As plant and equipment become more digitised, generating vastly more data, the successful manufacturers will be those who can connect the data creators (which can include people and machines) with the data consumers (such as C-Suite and general executives).
It’s a discipline in IT referred to as DataOps.
Seagate argues that DataOps should be part of every data-management strategy, which should also include data orchestration from endpoints to the core, data architecture, and data security.
The mission of DataOps is to provide managers with a holistic view of data and to enable users to access and derive the most value from data whether it is in motion or at rest.
This is another area, however, where many manufacturers are lagging. The ReThink Data report reveals that less than a third of manufacturers indicated that they have fully or even partially implemented a DataOps capacity.
The development and deployment of this skillset need to accelerate if manufacturers are to remain at the crest of the competitive curve. DataOps capabilities are essential to leveraging emerging technologies such as AI and machine learning, and to correlate data from core, Cloud, and Edge data sources.
The work of DataOps teams allows data science and data analytics professionals to use technologies like AI to transform data into the information needed by decision-makers.
And as the ReThink Data Report explains, “Being able to correlate data from disparate sources is a capability not easily available through other means. Because it is difficult, those organisations able to master it can expect to have an edge over the competition.”
More than Technology
The authors of ReThink Data also make clear that DataOps is an important part of implementing the necessary cultural change required to implement new ways of working — by facilitating the sharing of data and breaking down organisational silos.
To succeed, however, leaders still need to drive a strategy that implements global standards, global data architecture, and global data management and delivers access to the same analytical tools by global teams.
Seagate says that rolling back reporting functions to IT can provide global tools, capabilities, and solutions that every group can leverage.
“The various groups within the enterprise should get out of siloed management of their own data, and allow the IT-instituted tools to do that globally. In doing so, the teams will be freed to make decisions based on insights from reliable, global, accessible pools of data.”

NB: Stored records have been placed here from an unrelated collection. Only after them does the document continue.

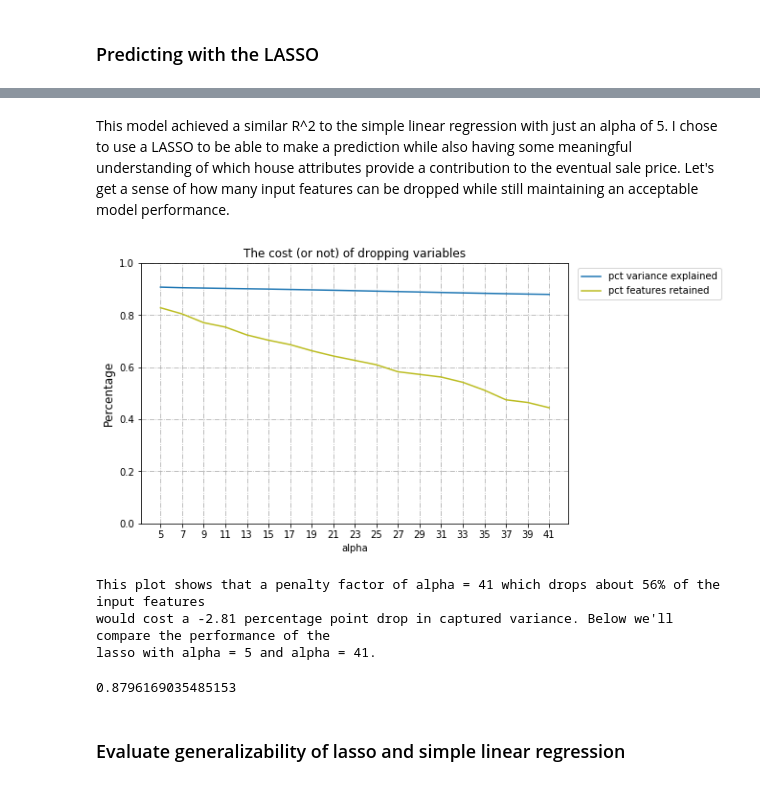
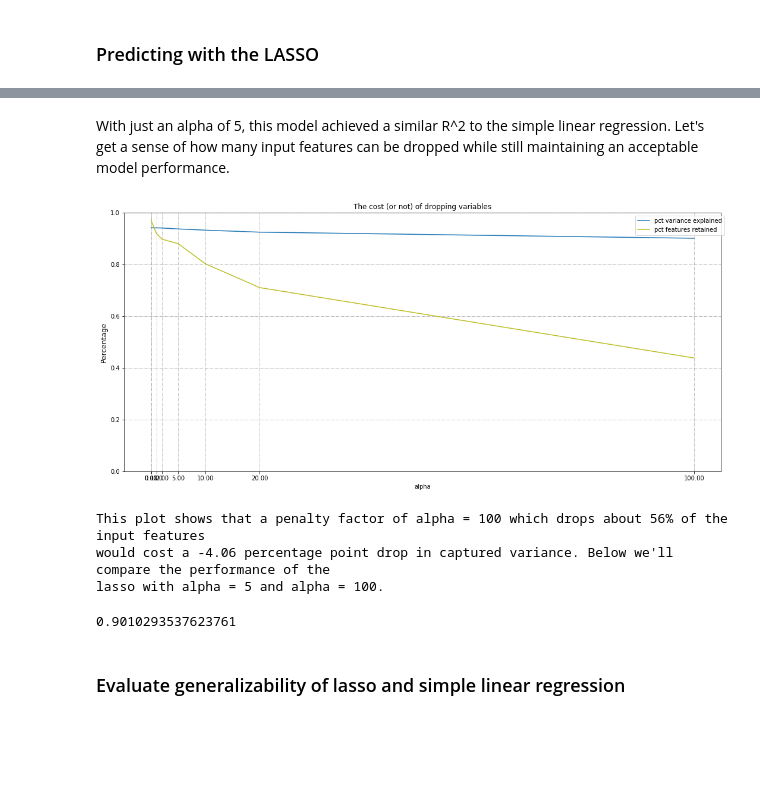
Before and after one commit to aditinabar/house-prices-modeling, a Jupyter notebook: Predicting House Prices.ipynb, the cells around one changed output, grey strips where cells are left out. Drawn from its saved outputs; the diff is of its cells as text; code cells hidden in the pictures; blank space fills up the shorter version.

```diff
--- a/Predicting House Prices.ipynb
+++ b/Predicting House Prices.ipynb
@@ -126,0 +191,4 @@ processed_df = integer_columns.join(categorical_columns.set_index('Id'), on='Id'
+# %%
+non_linear_cols = ['LotFrontage', 'YearRemodAdd', 'MasVnrArea', 'BsmtFinSF2', 'BsmtUnfSF',
+                   'EnclosedPorch', 'OpenPorchSF', 'MiscVal', 'PoolArea', '3SsnPorch']
+lin_numerical_columns.drop(non_linear_cols, axis=1, inplace=True)
@@ -127,10 +197,12 @@ processed_df = integer_columns.join(categorical_columns.set_index('Id'), on='Id'
+# %%
+lin_processed_df = lin_numerical_columns.join(categorical_columns.set_index('Id'), on='Id').drop(['Id'], axis=1)
 # %% [markdown]
 ### Split data into Train, Test, Validation
 # %%
-X = pd.get_dummies(processed_df, drop_first=True)
+X = pd.get_dummies(lin_processed_df, drop_first=True)
 
-train_X, test_X, train_Y, test_Y = train_test_split(X, Y, train_size=.8, random_state=10)
-test_X, val_X, test_Y, val_Y = train_test_split(test_X, test_Y, train_size=.8, random_state=10)
+train_X, test_X, train_Y, test_Y = train_test_split(X, Y, train_size=.8, random_state=random_state)
+test_X, val_X, test_Y, val_Y = train_test_split(test_X, test_Y, train_size=.8, random_state=random_state)
 # %% [markdown]
 ### Utils
 # %%
@@ -147,11 +219,14 @@ def eval_model(metrics):
 # %%
 # perform standardization of the data
 # Center the data so the mean = 0, and stdev = 1
-scalar = StandardScaler()
-X_standardized = scalar.fit_transform(train_X)
+scalar_X = RobustScaler() # StandardScaler()
+
+X_scaled = scalar_X.fit_transform(train_X)
+test_X_scaled = scalar_X.transform(test_X)
 
 # normalizing using the L2 norm
-X_scaled = normalize(X_standardized, norm='l2')
+# X_scaled = normalize(X_scaled, norm='l2')
+# test_X_scaled = normalize(test_X_scaled, norm='l2')
 # %%
 # fit linear regression on X (original with dummy variables for categorical)
 reg_lm_raw = lm.LinearRegression().fit(train_X, train_Y)
@@ -183,53 +258,52 @@ reg_lasso.score(X_scaled, train_Y)
 # %% [markdown]
-This model achieved a similar R^2 to the simple linear regression with just an alpha of 5. I chose to use a LASSO to be able to make a prediction while also having some meaningful understanding of which house attributes provide a contribution to the eventual sale price. Let's get a sense of how many input features can be dropped while still maintaining an acceptable model performance.
+With just an alpha of 5, this model achieved a similar R^2 to the simple linear regression. Let's get a sense of how many input features can be dropped while still maintaining an acceptable model performance.
 # %%
 regressions = []
 scores = []
-alphas = np.arange(5, 42, 2)
+alphas = [.0001, .01, 1, 2, 5, 10, 20, 100] # np.arange(5, 100, 2)
 
 for a in alphas:
     regression = lm.Lasso(alpha=a,
                           fit_intercept=True,
                           normalize=False,
-                          max_iter=10000
+                          max_iter=100000
                          )\
                    .fit(X_scaled, train_Y)
     regressions.append(regression)
     scores.append(regression.score(X_scaled, train_Y))
 
 # plt.figure()
-fig, ax = plt.subplots(figsize=(8, 5))
+fig, ax = plt.subplots(figsize=(18, 8))
 color = 'tab:blue'
 line1 = ax.plot(alphas, scores, color=color, label='pct variance explained')
-plt.xticks(alphas)
-plt.grid(True, linestyle='-.')
-plt.xlabel('alpha')
-plt.ylim([0, 1])
-plt.ylabel('Percentage', color='black', size=12)
-plt.title('The cost (or not) of dropping variables')
+_ = plt.xticks(alphas)
+_ = plt.grid(True, linestyle='-.')
+_ = plt.xlabel('alpha')
+_ = plt.ylim([0, 1])
+_ = plt.ylabel('Percentage', color='black', size=12)
+_ = plt.title('The cost (or not) of dropping variables')
 
 # collections.Counter returns dict with counts of each value in list. Using to get counts of 0
 coefs = [collections.Counter(x.coef_)[0]/len(x.coef_) for x in regressions]
 
 color = 'tab:olive'
 line2 = ax.plot(alphas, 1 - np.array(coefs), color=color, label='pct features retained')
 # plt2.set_ylabel('Fraction of features retained', color=color, size=12)
-plt.legend(bbox_to_anchor=(1.01,1))
+_ = plt.legend(bbox_to_anchor=(1.01,1))
 plt.show();
+
+print(f"This plot shows that a penalty factor of alpha = {max(alphas)} which drops about {np.round(coefs[-1]*100,0).astype(int)}% of the input features \nwould cost a {np.round((scores[-1] - scores[0]) * 100, 2)} percentage point drop in captured variance. Below we'll compare the performance of the\nlasso with alpha = 5 and alpha = {max(alphas)}.")
 # %% [output]
-[figure, old version]
+[figure, new version]
+This plot shows that a penalty factor of alpha = 100 which drops about 56% of the input features
+would cost a -4.06 percentage point drop in captured variance. Below we'll compare the performance of the
+lasso with alpha = 5 and alpha = 100.
-# %%
-print(f"This plot shows that a penalty factor of alpha = 41 which drops about {np.round(coefs[-1]*100,0).astype(int)}% of the input features \nwould cost a {np.round((scores[-1] - scores[0]) * 100, 2)} percentage point drop in captured variance. Below we'll compare the performance of the\nlasso with alpha = 5 and alpha = 41.")
-# %% [output]
-This plot shows that a penalty factor of alpha = 41 which drops about 56% of the input features
-would cost a -2.81 percentage point drop in captured variance. Below we'll compare the performance of the
-lasso with alpha = 5 and alpha = 41.
 # %%
 # Lasso Regression with alpha=19
-a = 41
-lasso_41 = lm.Lasso(alpha=a, fit_intercept=True, normalize=False, max_iter=10000).fit(X_scaled, train_Y)
+a = max(alphas)
+lasso_41 = lm.Lasso(alpha=a, fit_intercept=True, max_iter=10000).fit(X_scaled, train_Y)
 lasso_41.score(X_scaled, train_Y)
 # %% [output]
-0.8796169035485153
+0.9010293537623761
 # %% [markdown]
 ### Evaluate generalizability of lasso and simple linear regression
```
Also changed, not shown: parts of 28 cells of this notebook.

The article was written by Andrew Birmingham for the Which-50 Digital Intelligence Unit for Seagate. Members of the DIU provide their insights and analysis for the benefit of our readers. Membership fees apply.